Then two bandits were crucified with him, one on his right and one on his left. Those who passed by derided him, shaking their heads and saying, ‘You who would destroy the temple and build it in three days, save yourself! If you are the Son of God, come down from the cross.’ In the same way the chief priests also, along with the scribes and elders, were mocking him, saying, ‘He saved others; he cannot save himself. He is the King of Israel; let him come down from the cross now, and we will believe in him. He trusts in God; let God deliver him now, if he wants to; for he said, “I am God’s Son.” ’ The bandits who were crucified with him also taunted him in the same way.

From noon on, darkness came over the whole land until three in the afternoon. And about three o’clock Jesus cried with a loud voice, ‘Eli, Eli, lema sabachthani?’ that is, ‘My God, my God, why have you forsaken me?’ When some of the bystanders heard it, they said, ‘This man is calling for Elijah.’ At once one of them ran and got a sponge, filled it with sour wine, put it on a stick, and gave it to him to drink. But the others said, ‘Wait, let us see whether Elijah will come to save him.’ Then Jesus cried again with a loud voice and breathed his last. At that moment the curtain of the temple was torn in two, from top to bottom. The earth shook, and the rocks were split. The tombs also were opened, and many bodies of the saints who had fallen asleep were raised. After his resurrection they came out of the tombs and entered the holy city and appeared to many.
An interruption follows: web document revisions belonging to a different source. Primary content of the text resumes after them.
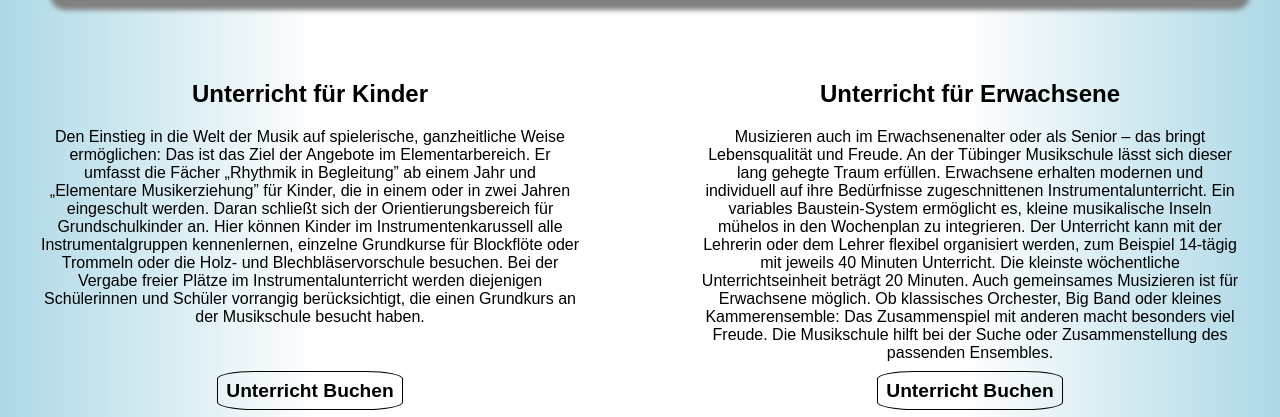
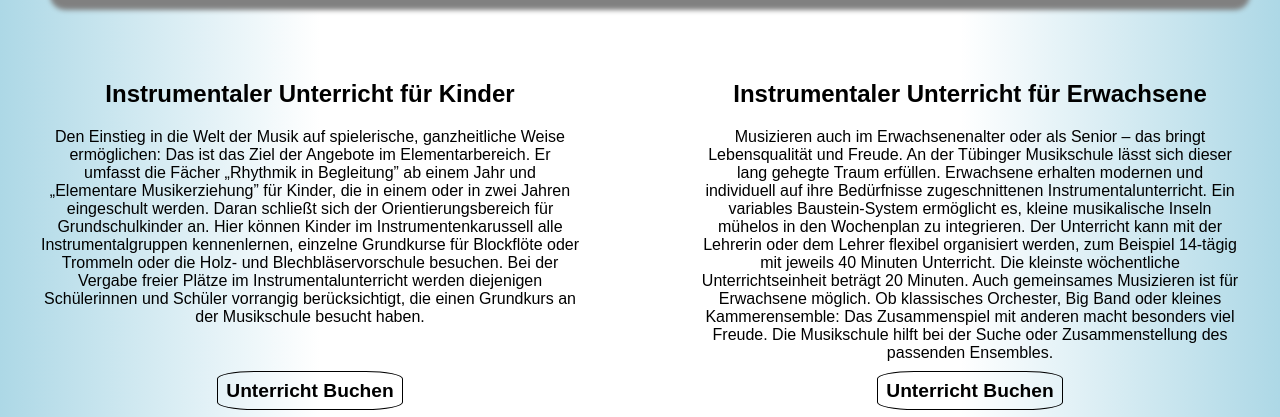
Before and after one commit to Frozz3/Musikschule-Website, a PHP site: page /Unterricht.html in a window 1280 px wide. Shown: the part 171-588 px from the top of the page. Run offline with PHP 8.4, Linux system fonts and the light colour scheme.

Commit message:
Überschrigtenenderung

```diff
--- a/Unterricht.html
+++ b/Unterricht.html
@@ -29,8 +29,8 @@
 
     <main>
 
-  <div id="kinderU" align="center">
-  <h2>Unterricht f&uuml;r Kinder</h2>
+  <div id="kinderU">
+  <h2>Instrumentaler Unterricht f&uuml;r Kinder</h2>
   <p class="unterrichtT">Den Einstieg in die Welt der Musik auf spielerische,
   ganzheitliche Weise erm&ouml;glichen: Das ist das Ziel der Angebote im Elementarbereich.
   Er umfasst die Fächer &bdquo;Rhythmik in Begleitung&rdquo; ab einem Jahr und &bdquo;Elementare Musikerziehung&rdquo; f&uuml;r Kinder,
@@ -50,8 +50,8 @@
 
   </div>
 
-  <div id="erwachsenU" align="center">
-  <h2>Unterricht f&uuml;r Erwachsene</h2>
+  <div id="erwachsenU">
+  <h2>Instrumentaler Unterricht f&uuml;r Erwachsene</h2>
   <p class="unterrichtT">Musizieren auch im Erwachsenenalter oder als Senior &ndash; das bringt Lebensqualität und Freude.
   An der T&uuml;binger Musikschule lässt sich dieser lang gehegte Traum erf&uuml;llen.
   Erwachsene erhalten modernen und individuell auf ihre Bed&uuml;rfnisse zugeschnittenen Instrumentalunterricht.
@@ -72,7 +72,7 @@
 
   </div>
 
-  <div id="gesangU"  align="center">
+  <div id="gesangU">
   <h2>Gesangsunterricht</h2>
   <p>Singen ist eine erf&uuml;llende Tätigkeit. Sch&ouml;n singen kann man gr&ouml;&szlig;tenteils lernen &ndash; auch,
   wie man mit dem K&ouml;rper und der Atmung umgeht. Sogar eine scheinbar schwache oder heisere Stimme
--- a/instrumente.css
+++ b/instrumente.css
@@ -233,6 +233,7 @@ footer{
         margin-top: 5%;
           position: absolute;
           width:45%;
+          text-align:center;
 
         }
 
@@ -242,6 +243,7 @@ footer{
          position: absolute;
          width: 45%;
          left: 55%;
+         text-align:center;
         }
 
         #gesangU
@@ -250,6 +252,7 @@ footer{
          margin-top: 37%;
          left: 5%;
          width: 90%;
+         text-align:center;
         }
 
         .unterrichtT
```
Now when the centurion and those with him, who were keeping watch over Jesus, saw the earthquake and what took place, they were terrified and said, ‘Truly this man was God’s Son!’  Matthew 27.27-54

With a great and dramatic flourish Matthew concludes his account of the Passion with the report of an earthquake. He says, “The curtain of the temple was torn in two, from top to bottom. The earth shook, and the rocks were split.”

If ever you want a description of something which leaves humanity ‘out of its depth’, an earthquake usually fits the bill. Just as we euphemistically refer to this kind of thing as an ‘act of God’, ‘seismic’ is probably an appropriate word to encapsulate the significance of what happened that day. So, before the Cross we are in earthquake territory; and Matthew is reminding us that there is an objectivity to these things about which we are I believe, often far too shy.

Because this is the place in which something is done (accomplished) for us. This is the place from which springs the Lord God’s New Creation and his re-creating us in his image. As Stanley Hauerwas says, “We don’t get to make this up for ourselves.” Paul sums it up in both cosmic and personal terms. It’s here that “God was in Christ reconciling the world to himself” (2 Corinthians 5.19). And he is the Christ “who loved me and gave himself for me.” (Galatians 2.20)

Jesus told the disciples: “When I am lifted up, I will draw all people to myself” (John 12.32) The cross is the revelation of divine love. It has, as Paul says, a “breadth and length and height and depth, …. that surpasses knowledge” (Ephesians 3.18).

What we’re called to do is to listen and gaze; “keep watch over Jesus.” And let his act of self-giving love would somehow go to work on us so that like Simon of Cyrene; we discover that the Cross has a way of drawing us in and inviting us to take it up.

It’s always these two things: In this place something seismic was done for us but from this place we go forth, amazed by what the Lord God wishes to do in and through us. In other words, we find ourselves caught up in a story not of our own making …but which becomes our pattern of life and our future.